GOP declines to subpoena Kavanaugh classmate, rejects other demands
Republicans said Friday that they are rejecting several requests from a woman accusing Brett Kavanaugh of sexual assault, including that they subpoena a potential witness and make the Supreme Court nominee testify first.
Staff for Senate Judiciary Committee Chairman Chuck Grassley (R-Iowa) said in a letter to lawyers for Christine Blasey Ford, Kavanaugh's accuser, that they are willing to meet her "halfway" and detailed which requests from her lawyers they are open to accommodating and which they are not.
"Some of your other demands ... are unreasonable and we are unable to accommodate them," Grassley's staff wrote in the letter released Friday evening.
Staff for Grassley said Ford's lawyers wanted them to subpoena Mark Judge, a Kavanaugh classmate whom she has named as a witness to the alleged assault at a high school party in the early 1980s, as well as call other witnesses to testify.
Grassley is rejecting both requests, noting he can't make subpoenaing a witness a precursor to an agreement.
"You went on television earlier this week and said Dr. Ford wants the chance to tell her story in public and under oath. This is the opportunity we have given her. We don't need to subpoena additional witnesses to do that," Grassley's staff wrote.
Ford also requested that Kavanaugh testify first, something Grassley is also rejecting, according to the letter Friday.
"The accused has the right to respond to allegations that are made about him. Judge Kavanaugh cannot be expected to respond to allegations that have been made to the press," staff for Grassley said.
The public release of the letter comes as staff for Grassley and Ford's lawyers have been in a flurry of talks about a potential hearing next week.
The GOP chairman has given lawyers for Ford until 10 p.m. on Friday to reach an agreement.

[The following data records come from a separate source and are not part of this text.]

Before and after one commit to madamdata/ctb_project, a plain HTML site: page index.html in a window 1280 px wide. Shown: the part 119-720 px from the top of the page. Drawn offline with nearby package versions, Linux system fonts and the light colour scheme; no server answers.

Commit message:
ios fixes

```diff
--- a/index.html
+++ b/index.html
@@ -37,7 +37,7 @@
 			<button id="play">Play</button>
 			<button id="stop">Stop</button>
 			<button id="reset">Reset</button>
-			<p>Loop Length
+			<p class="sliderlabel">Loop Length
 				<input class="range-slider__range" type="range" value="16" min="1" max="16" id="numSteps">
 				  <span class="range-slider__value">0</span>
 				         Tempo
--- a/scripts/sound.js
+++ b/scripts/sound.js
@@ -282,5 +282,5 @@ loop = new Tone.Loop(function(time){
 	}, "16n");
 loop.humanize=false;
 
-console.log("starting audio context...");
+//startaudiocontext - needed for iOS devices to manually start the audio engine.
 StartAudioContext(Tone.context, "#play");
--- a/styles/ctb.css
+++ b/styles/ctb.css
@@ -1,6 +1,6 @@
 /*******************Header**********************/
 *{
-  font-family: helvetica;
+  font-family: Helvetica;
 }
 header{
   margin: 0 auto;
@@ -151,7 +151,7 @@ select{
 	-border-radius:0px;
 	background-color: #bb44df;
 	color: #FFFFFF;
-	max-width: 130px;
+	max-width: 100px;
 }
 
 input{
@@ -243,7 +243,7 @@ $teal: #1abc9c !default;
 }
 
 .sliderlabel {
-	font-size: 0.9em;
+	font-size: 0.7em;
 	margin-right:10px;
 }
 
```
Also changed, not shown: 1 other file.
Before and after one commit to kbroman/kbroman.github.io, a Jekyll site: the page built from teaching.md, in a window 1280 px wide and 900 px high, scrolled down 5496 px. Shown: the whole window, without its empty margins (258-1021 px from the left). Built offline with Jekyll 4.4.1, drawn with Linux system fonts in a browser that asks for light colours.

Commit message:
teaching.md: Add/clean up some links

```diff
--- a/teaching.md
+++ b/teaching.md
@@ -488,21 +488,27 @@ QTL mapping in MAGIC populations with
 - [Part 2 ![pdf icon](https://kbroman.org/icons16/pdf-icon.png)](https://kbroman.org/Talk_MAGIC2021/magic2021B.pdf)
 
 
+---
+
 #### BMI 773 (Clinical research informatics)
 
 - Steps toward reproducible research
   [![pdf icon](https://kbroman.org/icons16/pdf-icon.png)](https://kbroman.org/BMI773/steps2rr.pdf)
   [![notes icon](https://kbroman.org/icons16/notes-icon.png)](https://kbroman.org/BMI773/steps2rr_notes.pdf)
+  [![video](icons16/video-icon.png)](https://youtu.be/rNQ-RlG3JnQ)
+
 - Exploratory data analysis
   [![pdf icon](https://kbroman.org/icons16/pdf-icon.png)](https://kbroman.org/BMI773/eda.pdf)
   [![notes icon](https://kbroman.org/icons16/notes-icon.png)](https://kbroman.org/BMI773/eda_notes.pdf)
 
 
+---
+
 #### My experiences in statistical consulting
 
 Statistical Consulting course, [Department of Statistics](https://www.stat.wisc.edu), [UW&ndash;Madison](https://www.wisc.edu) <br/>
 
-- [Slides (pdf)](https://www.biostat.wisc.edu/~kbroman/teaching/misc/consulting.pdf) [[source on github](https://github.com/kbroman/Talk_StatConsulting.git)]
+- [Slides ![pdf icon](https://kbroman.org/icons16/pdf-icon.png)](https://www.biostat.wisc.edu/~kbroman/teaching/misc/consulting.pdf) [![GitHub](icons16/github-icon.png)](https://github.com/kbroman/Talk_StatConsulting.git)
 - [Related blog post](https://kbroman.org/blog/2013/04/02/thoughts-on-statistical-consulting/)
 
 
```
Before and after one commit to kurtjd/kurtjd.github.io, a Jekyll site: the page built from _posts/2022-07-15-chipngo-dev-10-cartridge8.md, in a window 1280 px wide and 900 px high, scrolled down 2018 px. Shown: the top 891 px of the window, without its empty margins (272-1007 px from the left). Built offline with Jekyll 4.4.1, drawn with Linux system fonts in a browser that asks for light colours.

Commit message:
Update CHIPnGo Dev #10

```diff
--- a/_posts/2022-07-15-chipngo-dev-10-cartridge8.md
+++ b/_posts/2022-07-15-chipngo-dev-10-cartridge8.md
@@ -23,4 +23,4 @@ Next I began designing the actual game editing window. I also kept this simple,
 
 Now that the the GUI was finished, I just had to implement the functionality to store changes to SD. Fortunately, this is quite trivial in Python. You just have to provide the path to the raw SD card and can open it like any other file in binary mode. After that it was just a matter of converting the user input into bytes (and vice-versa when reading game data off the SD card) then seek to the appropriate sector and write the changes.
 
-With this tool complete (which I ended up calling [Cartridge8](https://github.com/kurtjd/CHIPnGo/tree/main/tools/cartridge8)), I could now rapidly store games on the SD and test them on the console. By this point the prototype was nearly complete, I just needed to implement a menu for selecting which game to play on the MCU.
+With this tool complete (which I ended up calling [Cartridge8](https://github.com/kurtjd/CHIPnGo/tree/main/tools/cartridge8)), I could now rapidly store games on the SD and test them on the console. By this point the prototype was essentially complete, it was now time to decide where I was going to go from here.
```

Grassley's staff say they have accommodated Ford on several requests, including limiting the number of cameras in the room, not allowing Kavanaugh in the room with her and sharing concerns about her safety.
"Capitol Police offers more than adequate security. The Senate hosts the President, Vice President, Cabinet secretaries, heads of state, and other prominent public figures all the time with the necessary precautions," they wrote.